- **DESCRIPTION OF THE TASK**
Search the records for "UiExpo". Report every line where it occurs.

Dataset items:
####

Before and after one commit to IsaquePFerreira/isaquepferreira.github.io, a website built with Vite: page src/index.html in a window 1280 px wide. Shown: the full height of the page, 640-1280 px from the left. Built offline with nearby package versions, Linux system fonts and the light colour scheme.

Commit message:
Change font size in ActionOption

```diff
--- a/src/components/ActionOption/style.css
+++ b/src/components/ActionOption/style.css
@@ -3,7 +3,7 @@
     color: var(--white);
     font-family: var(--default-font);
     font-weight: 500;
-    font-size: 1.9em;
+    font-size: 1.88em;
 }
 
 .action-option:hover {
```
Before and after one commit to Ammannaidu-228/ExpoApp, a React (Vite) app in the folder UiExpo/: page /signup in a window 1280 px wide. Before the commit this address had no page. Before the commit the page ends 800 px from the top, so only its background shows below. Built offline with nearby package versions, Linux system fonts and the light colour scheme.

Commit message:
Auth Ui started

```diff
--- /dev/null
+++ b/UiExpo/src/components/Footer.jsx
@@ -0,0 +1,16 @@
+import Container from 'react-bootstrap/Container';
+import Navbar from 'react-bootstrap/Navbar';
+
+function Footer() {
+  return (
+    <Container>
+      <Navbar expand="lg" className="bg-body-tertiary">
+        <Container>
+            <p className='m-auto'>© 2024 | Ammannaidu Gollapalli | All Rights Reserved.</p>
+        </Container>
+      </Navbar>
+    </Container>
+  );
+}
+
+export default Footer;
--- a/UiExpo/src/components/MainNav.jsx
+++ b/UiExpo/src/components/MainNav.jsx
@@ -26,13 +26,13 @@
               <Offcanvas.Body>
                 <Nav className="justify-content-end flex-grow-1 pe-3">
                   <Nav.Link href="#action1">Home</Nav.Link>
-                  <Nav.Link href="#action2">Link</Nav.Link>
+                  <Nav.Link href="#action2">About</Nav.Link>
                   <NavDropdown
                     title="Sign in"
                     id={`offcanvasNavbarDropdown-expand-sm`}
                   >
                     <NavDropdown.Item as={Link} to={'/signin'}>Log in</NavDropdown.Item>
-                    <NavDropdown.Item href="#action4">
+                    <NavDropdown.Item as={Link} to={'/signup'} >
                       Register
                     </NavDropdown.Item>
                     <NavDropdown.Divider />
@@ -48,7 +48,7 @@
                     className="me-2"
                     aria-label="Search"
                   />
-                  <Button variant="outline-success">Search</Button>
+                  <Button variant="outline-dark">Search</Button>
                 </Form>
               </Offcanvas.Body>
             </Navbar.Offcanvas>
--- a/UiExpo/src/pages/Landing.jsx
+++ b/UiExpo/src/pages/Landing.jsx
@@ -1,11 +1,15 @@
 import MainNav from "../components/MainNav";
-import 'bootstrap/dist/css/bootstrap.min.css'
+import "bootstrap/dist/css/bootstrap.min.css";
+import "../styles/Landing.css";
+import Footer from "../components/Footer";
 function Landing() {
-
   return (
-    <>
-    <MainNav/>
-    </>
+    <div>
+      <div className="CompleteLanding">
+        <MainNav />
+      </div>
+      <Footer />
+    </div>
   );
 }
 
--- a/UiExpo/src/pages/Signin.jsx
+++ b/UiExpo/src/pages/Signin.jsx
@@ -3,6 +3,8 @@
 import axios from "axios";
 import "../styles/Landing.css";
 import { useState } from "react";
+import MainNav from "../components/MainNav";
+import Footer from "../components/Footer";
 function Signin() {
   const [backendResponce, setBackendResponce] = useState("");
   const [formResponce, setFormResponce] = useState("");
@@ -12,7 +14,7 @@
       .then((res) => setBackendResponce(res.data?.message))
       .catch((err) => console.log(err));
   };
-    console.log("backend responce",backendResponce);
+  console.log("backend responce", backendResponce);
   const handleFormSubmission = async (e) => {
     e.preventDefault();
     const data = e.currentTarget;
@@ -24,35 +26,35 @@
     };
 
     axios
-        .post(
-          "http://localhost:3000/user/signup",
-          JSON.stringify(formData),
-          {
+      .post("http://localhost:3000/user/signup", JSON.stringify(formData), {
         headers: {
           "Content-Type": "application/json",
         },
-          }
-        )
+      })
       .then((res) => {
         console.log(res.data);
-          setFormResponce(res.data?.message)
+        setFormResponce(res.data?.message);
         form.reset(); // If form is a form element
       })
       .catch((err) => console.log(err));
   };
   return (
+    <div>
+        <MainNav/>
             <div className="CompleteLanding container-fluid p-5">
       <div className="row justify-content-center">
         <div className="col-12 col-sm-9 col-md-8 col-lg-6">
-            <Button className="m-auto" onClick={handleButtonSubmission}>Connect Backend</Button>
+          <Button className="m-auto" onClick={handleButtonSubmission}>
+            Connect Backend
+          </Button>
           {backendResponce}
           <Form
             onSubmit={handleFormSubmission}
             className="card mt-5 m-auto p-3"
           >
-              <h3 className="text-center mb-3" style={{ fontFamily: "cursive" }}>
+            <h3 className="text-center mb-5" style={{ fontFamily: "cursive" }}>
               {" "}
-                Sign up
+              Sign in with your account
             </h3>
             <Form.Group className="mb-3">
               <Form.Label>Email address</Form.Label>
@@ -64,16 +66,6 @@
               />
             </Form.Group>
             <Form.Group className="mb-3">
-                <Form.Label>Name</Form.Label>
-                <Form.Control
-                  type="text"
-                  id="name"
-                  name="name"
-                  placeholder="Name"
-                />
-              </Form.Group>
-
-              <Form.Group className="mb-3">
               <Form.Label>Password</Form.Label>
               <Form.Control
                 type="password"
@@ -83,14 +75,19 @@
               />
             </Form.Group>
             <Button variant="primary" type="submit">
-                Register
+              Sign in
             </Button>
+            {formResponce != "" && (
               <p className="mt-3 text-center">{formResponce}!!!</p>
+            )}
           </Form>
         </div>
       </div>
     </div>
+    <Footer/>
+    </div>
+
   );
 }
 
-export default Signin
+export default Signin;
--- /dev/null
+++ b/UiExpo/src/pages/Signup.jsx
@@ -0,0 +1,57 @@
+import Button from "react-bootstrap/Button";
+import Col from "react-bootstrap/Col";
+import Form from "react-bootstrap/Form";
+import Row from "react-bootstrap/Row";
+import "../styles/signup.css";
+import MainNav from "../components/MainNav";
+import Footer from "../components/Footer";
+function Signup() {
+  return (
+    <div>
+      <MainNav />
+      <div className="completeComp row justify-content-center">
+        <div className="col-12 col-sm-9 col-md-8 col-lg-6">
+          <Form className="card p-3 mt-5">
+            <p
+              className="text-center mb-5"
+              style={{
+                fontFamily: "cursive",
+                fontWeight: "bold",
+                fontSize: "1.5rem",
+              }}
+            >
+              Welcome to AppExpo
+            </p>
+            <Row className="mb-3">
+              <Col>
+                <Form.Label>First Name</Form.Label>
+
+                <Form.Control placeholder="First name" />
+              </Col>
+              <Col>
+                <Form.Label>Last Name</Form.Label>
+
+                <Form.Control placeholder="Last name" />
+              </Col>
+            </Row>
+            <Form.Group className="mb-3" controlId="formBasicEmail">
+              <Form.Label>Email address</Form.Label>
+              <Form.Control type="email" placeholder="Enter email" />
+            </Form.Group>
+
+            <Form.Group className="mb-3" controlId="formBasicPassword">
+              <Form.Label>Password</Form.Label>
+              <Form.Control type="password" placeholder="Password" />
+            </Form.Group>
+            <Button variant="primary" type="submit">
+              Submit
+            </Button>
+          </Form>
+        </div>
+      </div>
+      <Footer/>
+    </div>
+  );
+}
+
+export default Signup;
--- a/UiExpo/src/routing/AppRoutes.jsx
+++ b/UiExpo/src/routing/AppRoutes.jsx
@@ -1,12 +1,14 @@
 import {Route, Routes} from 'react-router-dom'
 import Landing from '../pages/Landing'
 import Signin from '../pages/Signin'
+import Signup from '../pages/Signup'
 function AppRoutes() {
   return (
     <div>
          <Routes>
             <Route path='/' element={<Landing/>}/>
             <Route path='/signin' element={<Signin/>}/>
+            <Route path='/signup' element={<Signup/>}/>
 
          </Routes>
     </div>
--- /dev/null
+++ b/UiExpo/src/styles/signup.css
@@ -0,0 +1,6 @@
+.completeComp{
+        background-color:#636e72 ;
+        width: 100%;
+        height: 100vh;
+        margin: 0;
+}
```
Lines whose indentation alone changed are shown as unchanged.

####

- **RESPONSE FOR THIS EXERCISE**
Before and after one commit to Ammannaidu-228/ExpoApp, a React (Vite) app in the folder UiExpo/: page /signup in a window 1280 px wide. Before the commit this address had no page. Before the commit the page ends 800 px from the top, so only its background shows below. Built offline with nearby package versions, Linux system fonts and the light colour scheme.
+++ b/UiExpo/src/components/Footer.jsx
--- a/UiExpo/src/components/MainNav.jsx
+++ b/UiExpo/src/components/MainNav.jsx
--- a/UiExpo/src/pages/Landing.jsx
+++ b/UiExpo/src/pages/Landing.jsx
--- a/UiExpo/src/pages/Signin.jsx
+++ b/UiExpo/src/pages/Signin.jsx
+++ b/UiExpo/src/pages/Signup.jsx
--- a/UiExpo/src/routing/AppRoutes.jsx
+++ b/UiExpo/src/routing/AppRoutes.jsx
+++ b/UiExpo/src/styles/signup.css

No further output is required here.